> Difference listings
▬▬▬▬▬▬
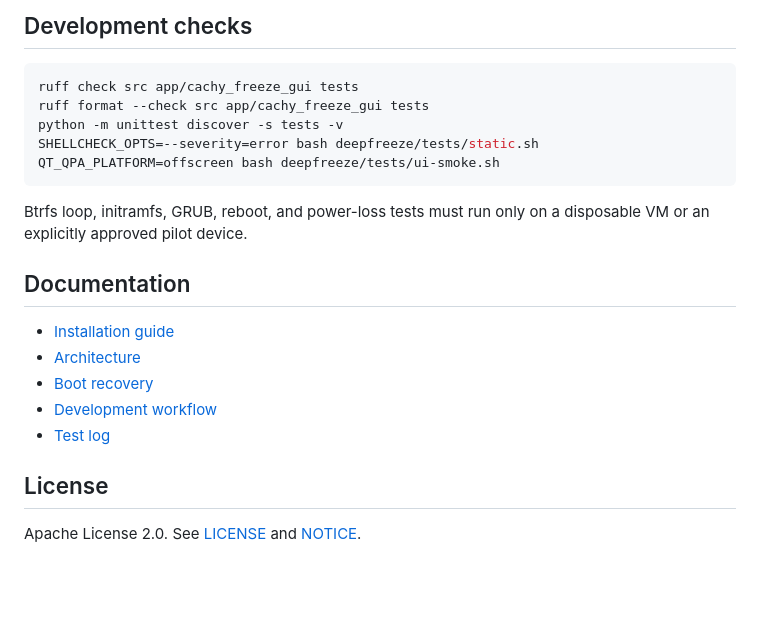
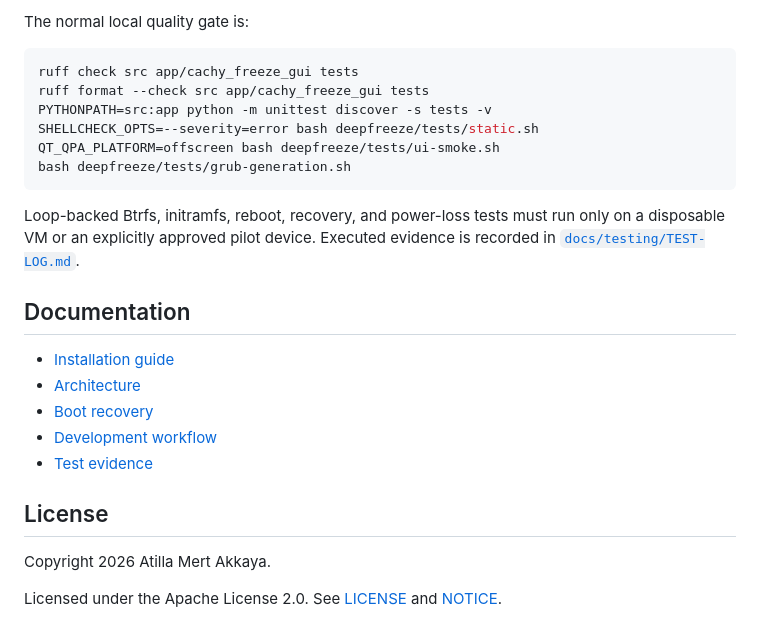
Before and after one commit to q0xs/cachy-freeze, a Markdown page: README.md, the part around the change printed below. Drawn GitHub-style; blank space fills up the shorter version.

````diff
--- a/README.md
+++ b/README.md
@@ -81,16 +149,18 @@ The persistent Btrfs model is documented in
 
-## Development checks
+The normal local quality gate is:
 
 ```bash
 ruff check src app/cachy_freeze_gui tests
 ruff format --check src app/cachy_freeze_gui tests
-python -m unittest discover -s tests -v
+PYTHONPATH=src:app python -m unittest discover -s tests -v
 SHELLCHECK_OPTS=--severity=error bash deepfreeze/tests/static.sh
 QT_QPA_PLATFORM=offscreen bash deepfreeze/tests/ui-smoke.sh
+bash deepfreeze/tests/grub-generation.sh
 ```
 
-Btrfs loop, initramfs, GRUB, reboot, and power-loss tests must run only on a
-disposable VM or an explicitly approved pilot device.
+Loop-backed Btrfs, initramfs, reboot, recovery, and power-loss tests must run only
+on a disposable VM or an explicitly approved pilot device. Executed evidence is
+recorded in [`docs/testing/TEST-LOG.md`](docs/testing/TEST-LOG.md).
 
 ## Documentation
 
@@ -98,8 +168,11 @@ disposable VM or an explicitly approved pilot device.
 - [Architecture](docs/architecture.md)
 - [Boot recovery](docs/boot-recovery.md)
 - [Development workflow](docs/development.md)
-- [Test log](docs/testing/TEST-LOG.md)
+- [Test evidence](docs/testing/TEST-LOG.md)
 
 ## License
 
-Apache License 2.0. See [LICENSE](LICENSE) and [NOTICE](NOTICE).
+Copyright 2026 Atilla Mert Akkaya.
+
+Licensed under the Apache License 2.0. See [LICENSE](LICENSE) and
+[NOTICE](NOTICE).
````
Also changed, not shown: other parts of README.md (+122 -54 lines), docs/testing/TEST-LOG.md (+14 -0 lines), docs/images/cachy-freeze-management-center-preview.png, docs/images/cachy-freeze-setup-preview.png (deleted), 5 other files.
▬▬▬▬▬▬
> Task statement
Please show, exactly as written, every line above that contains the word "tests".

> Answer to this exercise
 ruff check src app/cachy_freeze_gui tests
 ruff format --check src app/cachy_freeze_gui tests
-python -m unittest discover -s tests -v
+PYTHONPATH=src:app python -m unittest discover -s tests -v
 SHELLCHECK_OPTS=--severity=error bash deepfreeze/tests/static.sh
 QT_QPA_PLATFORM=offscreen bash deepfreeze/tests/ui-smoke.sh
+bash deepfreeze/tests/grub-generation.sh
-Btrfs loop, initramfs, GRUB, reboot, and power-loss tests must run only on a
+Loop-backed Btrfs, initramfs, reboot, recovery, and power-loss tests must run only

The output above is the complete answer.